• PROBLEM DETAILS
Return each line of the entries that mentions the word "ldquo".

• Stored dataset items
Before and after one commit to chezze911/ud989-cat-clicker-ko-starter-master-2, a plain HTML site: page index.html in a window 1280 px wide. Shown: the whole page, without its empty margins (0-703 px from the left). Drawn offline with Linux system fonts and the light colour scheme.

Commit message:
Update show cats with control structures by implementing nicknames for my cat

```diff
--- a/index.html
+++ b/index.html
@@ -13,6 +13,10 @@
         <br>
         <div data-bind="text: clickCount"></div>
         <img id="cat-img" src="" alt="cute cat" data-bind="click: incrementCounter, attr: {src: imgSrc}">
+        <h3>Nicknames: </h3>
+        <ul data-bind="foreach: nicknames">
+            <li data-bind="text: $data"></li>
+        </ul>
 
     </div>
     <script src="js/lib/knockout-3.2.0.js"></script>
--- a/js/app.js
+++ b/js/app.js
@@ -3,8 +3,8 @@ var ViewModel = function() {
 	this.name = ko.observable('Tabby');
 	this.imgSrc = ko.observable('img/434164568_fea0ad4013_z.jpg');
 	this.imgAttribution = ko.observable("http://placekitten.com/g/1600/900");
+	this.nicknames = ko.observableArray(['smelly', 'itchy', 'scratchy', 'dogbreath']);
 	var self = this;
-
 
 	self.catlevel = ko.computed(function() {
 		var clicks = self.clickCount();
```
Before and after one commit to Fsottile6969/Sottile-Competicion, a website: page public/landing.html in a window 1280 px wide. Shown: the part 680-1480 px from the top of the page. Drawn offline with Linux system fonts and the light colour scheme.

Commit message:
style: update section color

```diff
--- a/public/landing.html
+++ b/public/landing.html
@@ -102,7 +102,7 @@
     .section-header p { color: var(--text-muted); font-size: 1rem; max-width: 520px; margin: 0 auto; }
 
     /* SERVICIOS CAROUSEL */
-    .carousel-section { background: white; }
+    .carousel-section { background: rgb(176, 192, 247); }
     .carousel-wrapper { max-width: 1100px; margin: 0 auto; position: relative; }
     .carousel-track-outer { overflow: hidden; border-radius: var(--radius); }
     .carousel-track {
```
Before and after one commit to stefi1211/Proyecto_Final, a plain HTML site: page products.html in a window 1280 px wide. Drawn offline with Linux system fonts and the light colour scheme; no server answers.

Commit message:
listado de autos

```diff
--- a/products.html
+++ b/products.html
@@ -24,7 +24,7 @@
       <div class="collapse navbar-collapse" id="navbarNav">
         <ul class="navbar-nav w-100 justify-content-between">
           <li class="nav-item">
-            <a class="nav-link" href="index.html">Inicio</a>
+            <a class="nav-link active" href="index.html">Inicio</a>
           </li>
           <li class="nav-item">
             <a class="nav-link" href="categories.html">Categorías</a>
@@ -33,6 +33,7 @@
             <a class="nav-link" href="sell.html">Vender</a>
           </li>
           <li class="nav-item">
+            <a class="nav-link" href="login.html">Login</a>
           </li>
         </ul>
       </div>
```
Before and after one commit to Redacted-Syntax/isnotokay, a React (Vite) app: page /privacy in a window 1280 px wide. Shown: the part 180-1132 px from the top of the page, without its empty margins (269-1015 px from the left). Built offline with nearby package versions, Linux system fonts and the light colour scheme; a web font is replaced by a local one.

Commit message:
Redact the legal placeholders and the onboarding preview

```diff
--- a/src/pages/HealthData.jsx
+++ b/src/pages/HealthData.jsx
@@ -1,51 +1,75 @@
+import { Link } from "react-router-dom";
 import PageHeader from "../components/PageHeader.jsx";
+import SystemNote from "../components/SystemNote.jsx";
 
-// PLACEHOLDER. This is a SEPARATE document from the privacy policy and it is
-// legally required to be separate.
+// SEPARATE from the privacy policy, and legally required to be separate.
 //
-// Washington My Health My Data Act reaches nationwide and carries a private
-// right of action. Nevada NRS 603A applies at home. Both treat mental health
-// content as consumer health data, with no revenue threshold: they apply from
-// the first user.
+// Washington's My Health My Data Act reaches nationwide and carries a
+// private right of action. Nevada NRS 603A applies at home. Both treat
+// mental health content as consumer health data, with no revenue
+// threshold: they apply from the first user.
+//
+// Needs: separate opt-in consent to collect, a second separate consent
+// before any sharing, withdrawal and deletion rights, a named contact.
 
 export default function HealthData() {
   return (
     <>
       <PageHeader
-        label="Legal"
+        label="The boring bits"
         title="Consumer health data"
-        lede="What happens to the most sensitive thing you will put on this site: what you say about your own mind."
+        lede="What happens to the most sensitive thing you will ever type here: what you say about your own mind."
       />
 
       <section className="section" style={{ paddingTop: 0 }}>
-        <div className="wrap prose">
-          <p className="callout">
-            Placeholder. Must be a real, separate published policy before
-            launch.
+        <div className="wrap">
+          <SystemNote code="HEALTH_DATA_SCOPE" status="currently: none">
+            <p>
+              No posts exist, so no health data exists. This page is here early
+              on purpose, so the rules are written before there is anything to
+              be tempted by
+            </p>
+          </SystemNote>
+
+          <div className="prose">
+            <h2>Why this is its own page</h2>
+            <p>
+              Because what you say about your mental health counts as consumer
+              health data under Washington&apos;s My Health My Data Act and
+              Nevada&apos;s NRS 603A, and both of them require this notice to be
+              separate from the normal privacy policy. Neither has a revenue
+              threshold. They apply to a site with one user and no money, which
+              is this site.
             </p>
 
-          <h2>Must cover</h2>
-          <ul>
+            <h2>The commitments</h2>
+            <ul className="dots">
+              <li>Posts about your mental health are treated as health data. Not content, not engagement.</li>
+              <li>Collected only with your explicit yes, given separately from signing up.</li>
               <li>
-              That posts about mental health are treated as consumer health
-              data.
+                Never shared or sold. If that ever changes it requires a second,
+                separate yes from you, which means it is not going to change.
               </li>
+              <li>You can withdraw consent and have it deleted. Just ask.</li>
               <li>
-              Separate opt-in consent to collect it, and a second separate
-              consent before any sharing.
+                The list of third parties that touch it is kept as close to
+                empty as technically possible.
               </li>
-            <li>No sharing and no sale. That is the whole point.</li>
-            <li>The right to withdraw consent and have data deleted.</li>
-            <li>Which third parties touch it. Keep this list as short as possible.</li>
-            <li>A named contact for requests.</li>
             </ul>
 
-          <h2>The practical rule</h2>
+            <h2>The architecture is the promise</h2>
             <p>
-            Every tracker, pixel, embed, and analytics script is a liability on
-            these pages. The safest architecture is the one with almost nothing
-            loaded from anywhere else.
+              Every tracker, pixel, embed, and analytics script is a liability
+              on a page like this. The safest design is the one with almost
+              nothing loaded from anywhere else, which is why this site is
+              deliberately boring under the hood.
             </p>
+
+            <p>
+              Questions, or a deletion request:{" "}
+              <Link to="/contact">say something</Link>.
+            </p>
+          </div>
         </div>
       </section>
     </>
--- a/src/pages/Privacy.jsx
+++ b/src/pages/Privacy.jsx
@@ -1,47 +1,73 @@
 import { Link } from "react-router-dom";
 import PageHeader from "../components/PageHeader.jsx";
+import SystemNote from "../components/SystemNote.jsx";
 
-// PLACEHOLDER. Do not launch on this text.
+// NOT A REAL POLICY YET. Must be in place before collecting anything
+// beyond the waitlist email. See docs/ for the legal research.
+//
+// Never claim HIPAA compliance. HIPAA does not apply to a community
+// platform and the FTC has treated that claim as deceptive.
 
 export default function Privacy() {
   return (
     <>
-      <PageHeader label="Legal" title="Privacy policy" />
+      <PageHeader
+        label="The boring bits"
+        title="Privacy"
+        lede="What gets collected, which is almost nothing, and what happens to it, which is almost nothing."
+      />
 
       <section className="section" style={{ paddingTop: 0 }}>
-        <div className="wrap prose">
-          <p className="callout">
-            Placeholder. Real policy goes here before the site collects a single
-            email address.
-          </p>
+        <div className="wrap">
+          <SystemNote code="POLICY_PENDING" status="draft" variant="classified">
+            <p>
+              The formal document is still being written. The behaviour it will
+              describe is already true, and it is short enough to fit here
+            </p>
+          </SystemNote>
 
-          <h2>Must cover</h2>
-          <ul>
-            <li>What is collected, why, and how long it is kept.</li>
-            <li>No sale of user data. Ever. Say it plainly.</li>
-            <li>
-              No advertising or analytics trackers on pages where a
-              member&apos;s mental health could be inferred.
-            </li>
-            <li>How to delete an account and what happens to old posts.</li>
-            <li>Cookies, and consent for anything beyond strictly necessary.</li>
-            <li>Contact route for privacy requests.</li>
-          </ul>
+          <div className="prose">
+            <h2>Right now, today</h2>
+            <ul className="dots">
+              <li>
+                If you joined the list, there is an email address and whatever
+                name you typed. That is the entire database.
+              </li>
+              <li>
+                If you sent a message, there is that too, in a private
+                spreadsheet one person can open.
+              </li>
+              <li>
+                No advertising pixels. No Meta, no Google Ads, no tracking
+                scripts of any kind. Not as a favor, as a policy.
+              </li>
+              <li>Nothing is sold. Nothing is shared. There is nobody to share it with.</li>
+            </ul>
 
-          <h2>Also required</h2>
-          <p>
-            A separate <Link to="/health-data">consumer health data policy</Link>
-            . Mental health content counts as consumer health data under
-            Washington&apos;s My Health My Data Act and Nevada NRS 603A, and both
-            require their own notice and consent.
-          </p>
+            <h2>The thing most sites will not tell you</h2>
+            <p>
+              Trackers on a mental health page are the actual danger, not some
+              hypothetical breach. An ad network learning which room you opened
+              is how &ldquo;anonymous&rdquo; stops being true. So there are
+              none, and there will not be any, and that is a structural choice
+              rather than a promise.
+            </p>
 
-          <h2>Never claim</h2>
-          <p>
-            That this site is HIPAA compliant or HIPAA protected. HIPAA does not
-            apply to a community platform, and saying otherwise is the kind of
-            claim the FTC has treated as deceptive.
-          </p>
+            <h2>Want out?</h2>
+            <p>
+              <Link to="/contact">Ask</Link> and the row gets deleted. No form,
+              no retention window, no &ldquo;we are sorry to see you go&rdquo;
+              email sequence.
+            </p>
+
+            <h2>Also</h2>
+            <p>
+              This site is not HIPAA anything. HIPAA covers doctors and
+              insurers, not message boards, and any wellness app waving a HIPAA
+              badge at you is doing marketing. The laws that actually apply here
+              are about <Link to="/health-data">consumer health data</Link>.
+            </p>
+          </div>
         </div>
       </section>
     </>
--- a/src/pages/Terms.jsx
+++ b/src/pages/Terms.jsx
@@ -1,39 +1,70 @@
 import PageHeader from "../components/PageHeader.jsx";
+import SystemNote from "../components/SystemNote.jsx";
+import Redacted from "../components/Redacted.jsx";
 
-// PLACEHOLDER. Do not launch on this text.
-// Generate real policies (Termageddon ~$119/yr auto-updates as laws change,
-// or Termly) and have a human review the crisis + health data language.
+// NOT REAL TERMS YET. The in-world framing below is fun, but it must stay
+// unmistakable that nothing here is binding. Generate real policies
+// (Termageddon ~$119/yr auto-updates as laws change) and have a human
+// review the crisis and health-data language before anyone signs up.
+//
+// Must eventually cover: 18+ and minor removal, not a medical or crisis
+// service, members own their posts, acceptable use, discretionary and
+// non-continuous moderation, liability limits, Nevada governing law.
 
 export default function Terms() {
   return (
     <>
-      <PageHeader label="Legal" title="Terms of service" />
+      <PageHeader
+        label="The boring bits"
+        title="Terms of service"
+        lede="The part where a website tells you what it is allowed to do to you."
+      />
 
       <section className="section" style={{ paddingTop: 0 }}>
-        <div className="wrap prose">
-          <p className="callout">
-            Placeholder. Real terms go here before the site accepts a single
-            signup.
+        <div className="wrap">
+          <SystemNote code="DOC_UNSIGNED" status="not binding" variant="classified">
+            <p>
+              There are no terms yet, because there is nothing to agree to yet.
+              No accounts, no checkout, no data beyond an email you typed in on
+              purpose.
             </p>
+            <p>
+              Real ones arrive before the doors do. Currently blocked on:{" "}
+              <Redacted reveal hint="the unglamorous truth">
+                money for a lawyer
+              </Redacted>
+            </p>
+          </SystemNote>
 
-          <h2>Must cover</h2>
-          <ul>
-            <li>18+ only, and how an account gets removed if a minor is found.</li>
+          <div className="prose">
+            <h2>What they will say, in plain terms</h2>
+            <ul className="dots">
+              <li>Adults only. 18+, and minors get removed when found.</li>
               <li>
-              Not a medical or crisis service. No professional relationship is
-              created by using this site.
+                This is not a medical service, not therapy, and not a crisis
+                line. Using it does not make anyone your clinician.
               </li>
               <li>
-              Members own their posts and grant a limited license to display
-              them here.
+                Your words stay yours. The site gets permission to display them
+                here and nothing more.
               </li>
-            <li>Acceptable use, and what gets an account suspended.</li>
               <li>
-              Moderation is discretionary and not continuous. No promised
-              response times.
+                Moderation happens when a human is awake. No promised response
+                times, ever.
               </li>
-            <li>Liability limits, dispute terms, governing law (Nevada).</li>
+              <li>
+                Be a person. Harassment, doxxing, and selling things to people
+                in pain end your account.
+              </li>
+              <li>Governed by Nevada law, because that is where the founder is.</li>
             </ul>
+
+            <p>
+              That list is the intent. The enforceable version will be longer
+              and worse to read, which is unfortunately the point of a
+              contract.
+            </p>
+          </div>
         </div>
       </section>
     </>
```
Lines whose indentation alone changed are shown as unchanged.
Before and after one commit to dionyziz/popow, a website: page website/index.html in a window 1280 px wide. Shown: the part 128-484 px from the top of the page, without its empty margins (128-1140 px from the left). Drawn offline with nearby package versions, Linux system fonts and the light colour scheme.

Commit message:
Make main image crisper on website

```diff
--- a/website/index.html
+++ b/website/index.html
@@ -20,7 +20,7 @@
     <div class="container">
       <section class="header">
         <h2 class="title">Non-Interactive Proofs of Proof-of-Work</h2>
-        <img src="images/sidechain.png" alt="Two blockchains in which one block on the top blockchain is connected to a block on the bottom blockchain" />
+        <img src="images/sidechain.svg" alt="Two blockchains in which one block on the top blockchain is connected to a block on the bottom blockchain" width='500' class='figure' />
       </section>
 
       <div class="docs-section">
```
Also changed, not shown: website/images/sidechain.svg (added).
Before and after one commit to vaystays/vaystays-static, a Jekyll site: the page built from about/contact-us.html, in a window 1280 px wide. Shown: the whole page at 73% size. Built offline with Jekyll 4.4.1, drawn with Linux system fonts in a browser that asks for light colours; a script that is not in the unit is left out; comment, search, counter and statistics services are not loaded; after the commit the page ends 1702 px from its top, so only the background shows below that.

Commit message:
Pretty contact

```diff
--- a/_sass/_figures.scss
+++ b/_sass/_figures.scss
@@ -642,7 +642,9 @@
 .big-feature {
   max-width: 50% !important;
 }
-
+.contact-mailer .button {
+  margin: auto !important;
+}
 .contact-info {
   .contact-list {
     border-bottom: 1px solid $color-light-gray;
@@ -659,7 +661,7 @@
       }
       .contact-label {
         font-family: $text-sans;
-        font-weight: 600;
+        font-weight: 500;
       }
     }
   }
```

• TASK SOLUTION
+              is how &ldquo;anonymous&rdquo; stops being true. So there are
+              no retention window, no &ldquo;we are sorry to see you go&rdquo;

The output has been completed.